- **AIM OF THE EXERCISE**
Write out the entries exactly, pictures excluded.

[Before-and-after change records]
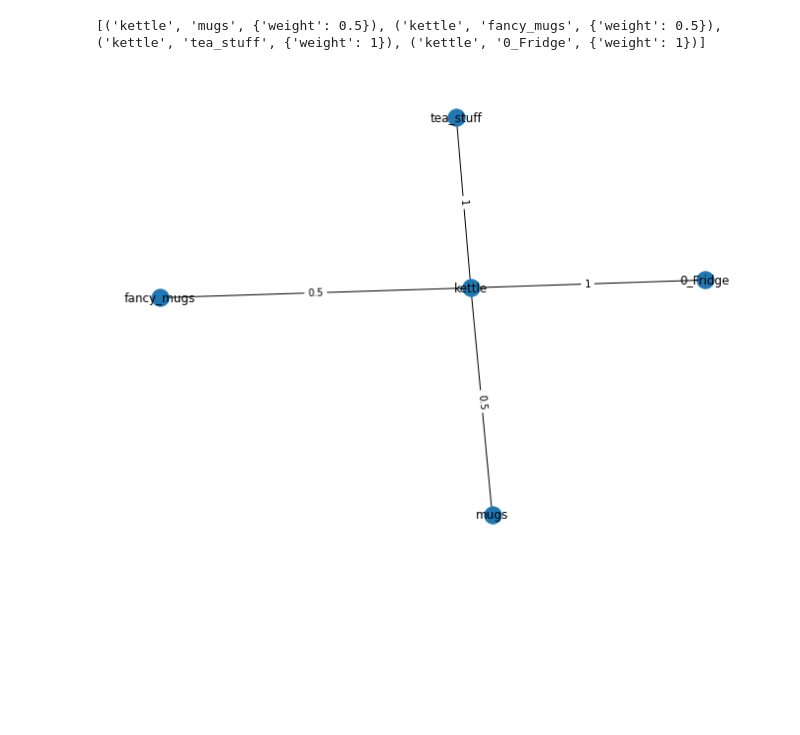
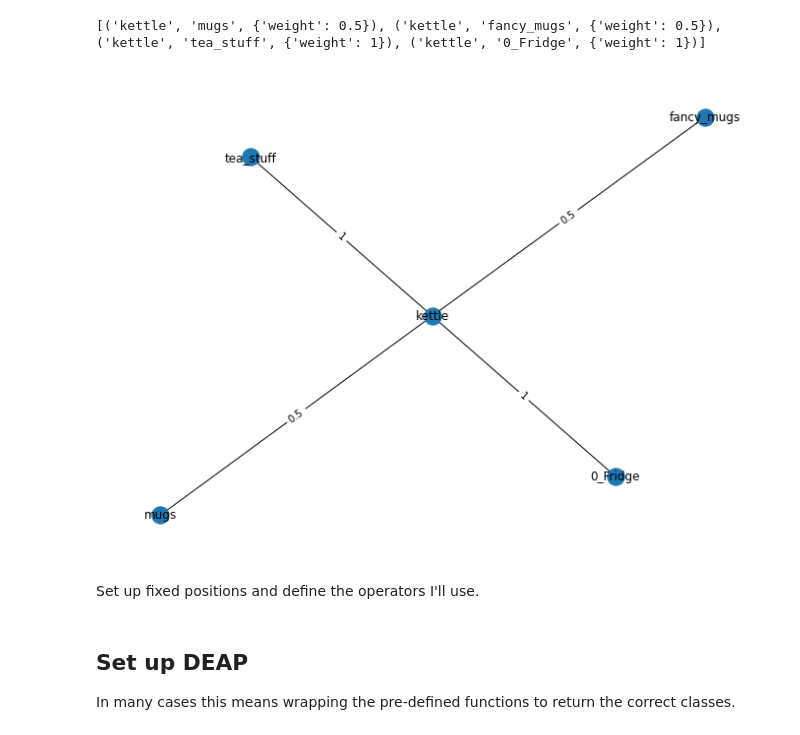
Before and after one commit to clibbon/OptimalKitchen, a Jupyter notebook: example/optimise.ipynb, the cells around one changed output. Drawn from its saved outputs; the diff is of its cells as text; code cells hidden in the pictures; blank space fills up the shorter version.

```diff
--- a/example/optimise.ipynb
+++ b/example/optimise.ipynb
@@ -4,5 +13,5 @@ from kitchenoptimiser.utils import draw_process
 # %%
-things = io.read_things(r'things.json')
-places = io.read_locations(r'locations.json')
-layout = io.read_layout(r'layout.json')
-process_details = io.read_process_details(r'process_details2.json')
+ALL_THINGS = io.read_things(r'things.json')
+ALL_PLACES = io.read_locations(r'locations.json')
+LAYOUT = io.read_layout(r'layout.json')
+PROCESS_DETAILS = io.read_process_details(r'process_details2.json')
@@ -9,6 +22,6 @@ process_details = io.read_process_details(r'process_details2.json')
 # %%
-print(process_details['cup_of_tea']['process'].edges(data=True))
-draw_process(process_details['cup_of_tea']['process'])
+print(PROCESS_DETAILS['cup_of_tea']['process'].edges(data=True))
+draw_process(PROCESS_DETAILS['cup_of_tea']['process'])
 # %% [output]
 [('kettle', 'mugs', {'weight': 0.5}), ('kettle', 'fancy_mugs', {'weight': 0.5}), ('kettle', 'tea_stuff', {'weight': 1}), ('kettle', '0_Fridge', {'weight': 1})]
-[figure, old version]
+[figure, new version]
@@ -39,0 +28,2 @@ s.register("winner", deap_best_individual)
+# %% [markdown]
+Set up fixed positions and define the operators I'll use.
@@ -39,0 +45,3 @@ s.register("winner", deap_best_individual)
+# %% [markdown]
+## Set up DEAP
+In many cases this means wrapping the pre-defined functions to return the correct classes.
```
Also changed, not shown: parts of 10 cells of this notebook, 8 other files.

- **WRITTEN REPLY**
Before and after one commit to clibbon/OptimalKitchen, a Jupyter notebook: example/optimise.ipynb, the cells around one changed output. Drawn from its saved outputs; the diff is of its cells as text; code cells hidden in the pictures; blank space fills up the shorter version.

```diff
--- a/example/optimise.ipynb
+++ b/example/optimise.ipynb
@@ -4,5 +13,5 @@ from kitchenoptimiser.utils import draw_process
 # %%
-things = io.read_things(r'things.json')
-places = io.read_locations(r'locations.json')
-layout = io.read_layout(r'layout.json')
-process_details = io.read_process_details(r'process_details2.json')
+ALL_THINGS = io.read_things(r'things.json')
+ALL_PLACES = io.read_locations(r'locations.json')
+LAYOUT = io.read_layout(r'layout.json')
+PROCESS_DETAILS = io.read_process_details(r'process_details2.json')
@@ -9,6 +22,6 @@ process_details = io.read_process_details(r'process_details2.json')
 # %%
-print(process_details['cup_of_tea']['process'].edges(data=True))
-draw_process(process_details['cup_of_tea']['process'])
+print(PROCESS_DETAILS['cup_of_tea']['process'].edges(data=True))
+draw_process(PROCESS_DETAILS['cup_of_tea']['process'])
 # %% [output]
 [('kettle', 'mugs', {'weight': 0.5}), ('kettle', 'fancy_mugs', {'weight': 0.5}), ('kettle', 'tea_stuff', {'weight': 1}), ('kettle', '0_Fridge', {'weight': 1})]
-[figure, old version]
+[figure, new version]
@@ -39,0 +28,2 @@ s.register("winner", deap_best_individual)
+# %% [markdown]
+Set up fixed positions and define the operators I'll use.
@@ -39,0 +45,3 @@ s.register("winner", deap_best_individual)
+# %% [markdown]
+## Set up DEAP
+In many cases this means wrapping the pre-defined functions to return the correct classes.
```
Also changed, not shown: parts of 10 cells of this notebook, 8 other files.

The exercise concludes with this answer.